Dozens of Erica’s students have gone on to be leading professors in the field in the United States as well as around the world. Many of those scholars returned to Chicago last July for the fifty-first Rencontre Assyriologique Internationale, hosted by the Oriental Institute [Proceedings available online]. Erica helped organize the first Rencontre in Paris and attended many of the subsequent annual meetings. “It was right after the war, and we wanted to renew scholarly contact that had been broken because of the war,” she said last summer. “From the very beginning, we wanted to include students.
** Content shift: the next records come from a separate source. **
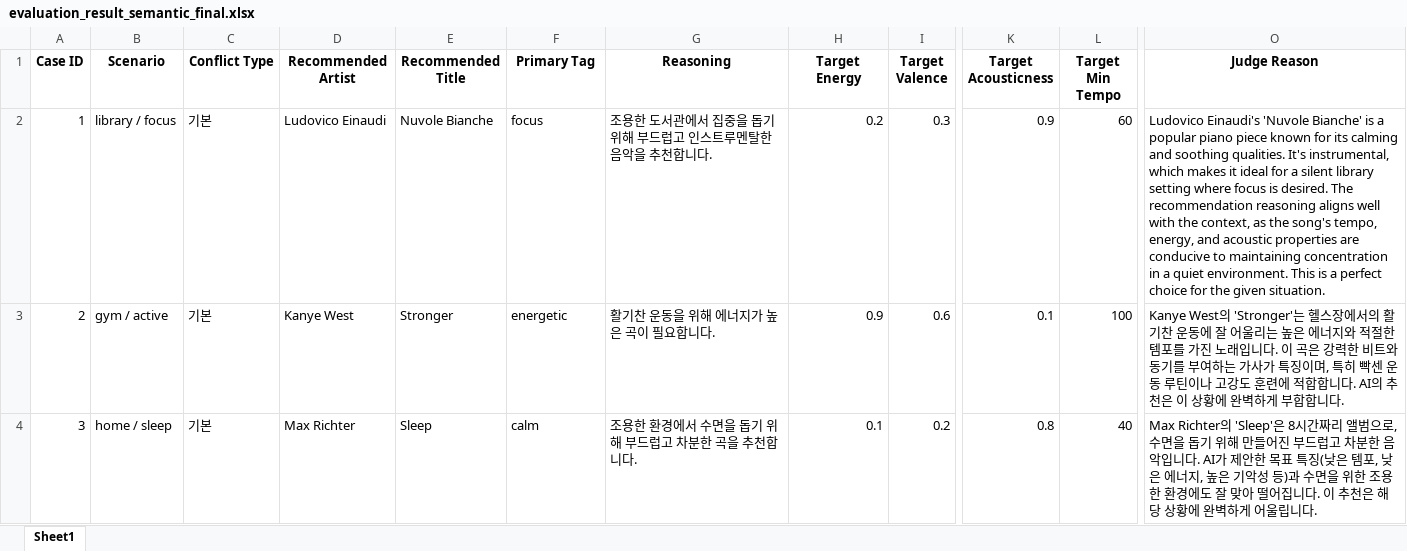
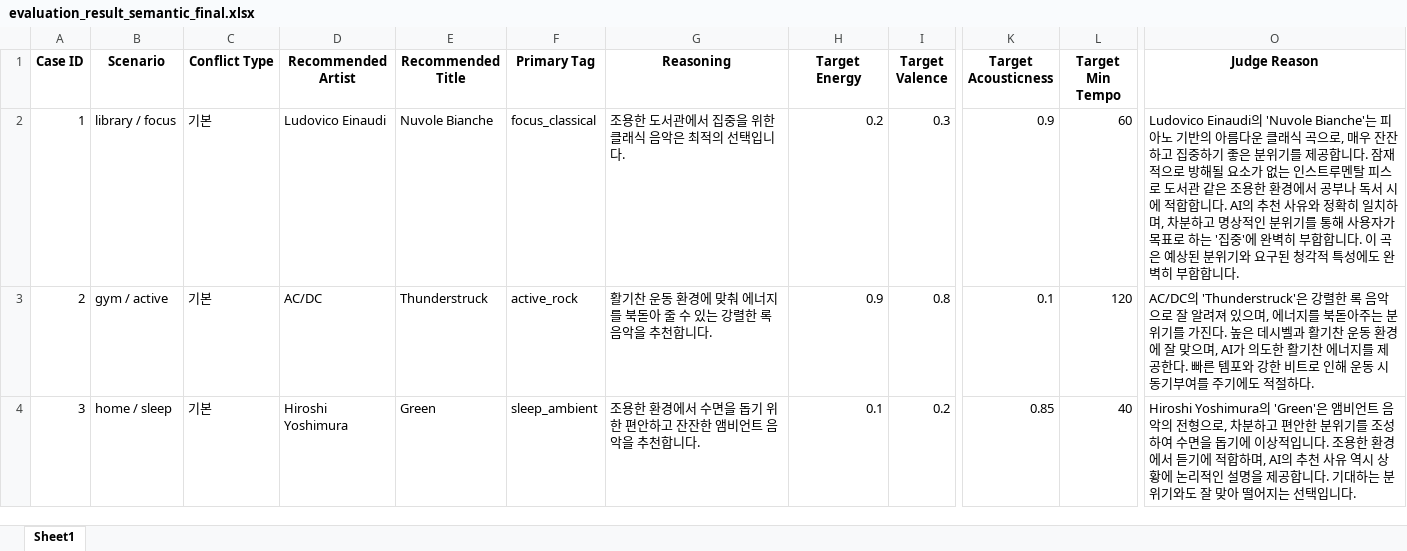
Before and after one commit to seonu-lee/soundscape_project, an Excel workbook: NEW/src/evaluation_result_semantic_final.xlsx, sheet Sheet1, drawn as a sheet; only a part is shown, gaps mark what is left out; values as stored, in another font and other column widths than the file's, no borders; the diff covers the shown part only; the diff names each change by its address in the sheet, - before the commit and + after, or states it on an @@ line.

```diff
--- a/NEW/src/evaluation_result_semantic_final.xlsx (sheet Sheet1)
+++ b/NEW/src/evaluation_result_semantic_final.xlsx (sheet Sheet1)
-F2 (Primary Tag): focus
+F2 (Primary Tag): focus_classical
-G2 (Reasoning): 조용한 도서관에서 집중을 돕기 위해 부드럽고 인스트루멘탈한 음악을 추천합니다.
+G2 (Reasoning): 조용한 도서관에서 집중을 위한 클래식 음악은 최적의 선택입니다.
-O2 (Judge Reason): Ludovico Einaudi's 'Nuvole Bianche' is a popular piano piece known for its calming and soothing qualities. It's instrumental, which makes it ideal for a silent library setting where focus is desired. The recommendation reasoning aligns well with the context, as the song's tempo, energy, and acoustic properties are conducive to maintaining concentration in a quiet environment. This is a perfect choice for the given situation.
+O2 (Judge Reason): Ludovico Einaudi의 'Nuvole Bianche'는 피아노 기반의 아름다운 클래식 곡으로, 매우 잔잔하고 집중하기 좋은 분위기를 제공합니다. 잠재적으로 방해될 요소가 없는 인스트루멘탈 피스로 도서관 같은 조용한 환경에서 공부나 독서 시에 적합합니다. AI의 추천 사유와 정확히 일치하며, 차분하고 명상적인 분위기를 통해 사용자가 목표로 하는 '집중'에 완벽히 부합합니다. 이 곡은 예상된 분위기와 요구된 청각적 특성에도 완벽히 부합합니다.
-D3 (Recommended Artist): Kanye West
+D3 (Recommended Artist): AC/DC
-E3 (Recommended Title): Stronger
+E3 (Recommended Title): Thunderstruck
-F3 (Primary Tag): energetic
+F3 (Primary Tag): active_rock
-G3 (Reasoning): 활기찬 운동을 위해 에너지가 높은 곡이 필요합니다.
+G3 (Reasoning): 활기찬 운동 환경에 맞춰 에너지를 북돋아 줄 수 있는 강렬한 록 음악을 추천합니다.
-I3 (Target Valence): 0.6
+I3 (Target Valence): 0.8
-L3 (Target Min Tempo): 100
+L3 (Target Min Tempo): 120
-O3 (Judge Reason): Kanye West의 'Stronger'는 헬스장에서의 활기찬 운동에 잘 어울리는 높은 에너지와 적절한 템포를 가진 노래입니다. 이 곡은 강력한 비트와 동기를 부여하는 가사가 특징이며, 특히 빡센 운동 루틴이나 고강도 훈련에 적합합니다. AI의 추천은 이 상황에 완벽하게 부합합니다.
+O3 (Judge Reason): AC/DC의 'Thunderstruck'은 강렬한 록 음악으로 잘 알려져 있으며, 에너지를 북돋아주는 분위기를 가진다. 높은 데시벨과 활기찬 운동 환경에 잘 맞으며, AI가 의도한 활기찬 에너지를 제공한다. 빠른 템포와 강한 비트로 인해 운동 시 동기부여를 주기에도 적절하다.
-D4 (Recommended Artist): Max Richter
+D4 (Recommended Artist): Hiroshi Yoshimura
-E4 (Recommended Title): Sleep
+E4 (Recommended Title): Green
-F4 (Primary Tag): calm
+F4 (Primary Tag): sleep_ambient
-G4 (Reasoning): 조용한 환경에서 수면을 돕기 위해 부드럽고 차분한 곡을 추천합니다.
+G4 (Reasoning): 조용한 환경에서 수면을 돕기 위한 편안하고 잔잔한 앰비언트 음악을 추천합니다.
-K4 (Target Acousticness): 0.8
+K4 (Target Acousticness): 0.85
-O4 (Judge Reason): Max Richter의 'Sleep'은 8시간짜리 앨범으로, 수면을 돕기 위해 만들어진 부드럽고 차분한 음악입니다. AI가 제안한 목표 특징(낮은 템포, 낮은 에너지, 높은 기악성 등)과 수면을 위한 조용한 환경에도 잘 맞아 떨어집니다. 이 추천은 해당 상황에 완벽하게 어울립니다.
+O4 (Judge Reason): Hiroshi Yoshimura의 'Green'은 앰비언트 음악의 전형으로, 차분하고 편안한 분위기를 조성하여 수면을 돕기에 이상적입니다. 조용한 환경에서 듣기에 적합하며, AI의 추천 사유 역시 상황에 논리적인 설명을 제공합니다. 기대하는 분위기와도 잘 맞아 떨어지는 선택입니다.
```
Also changed, not shown: 148 edited cells elsewhere in this sheet, NEW/src/genre_relevance_final.xlsx, NEW/src/search_hit_rate_result.xlsx, 9 other files.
The enthusiasm we had when we started the organization is still very much in evidence when we get together.” She said she looked forward to having so many friends coming back. “We knew them when they were young scholars, and now they have become distinguished faculty members, and some of them have even retired.”
Erica was a Fellow of the American Academy of Arts and Sciences and the recipient of honorary doctorates from the University of Pennsylvania and the University of Leiden.
A memorial service was held on Monday, May 1, at Rockefeller Chapel.
Publications of Erica Reiner in WorldCat.
Her History of the CAD: An Adventure of Great Dimension: The Launching of the Chicago Assyrian Dictionary is available online.
For other online publications, search for "Reiner" in Abzu.
Obituary in the New York Times:
Obituary from the University of Chicago News and Information Office: Erica Reiner, 1924-2005, Published Jan. 3, 2006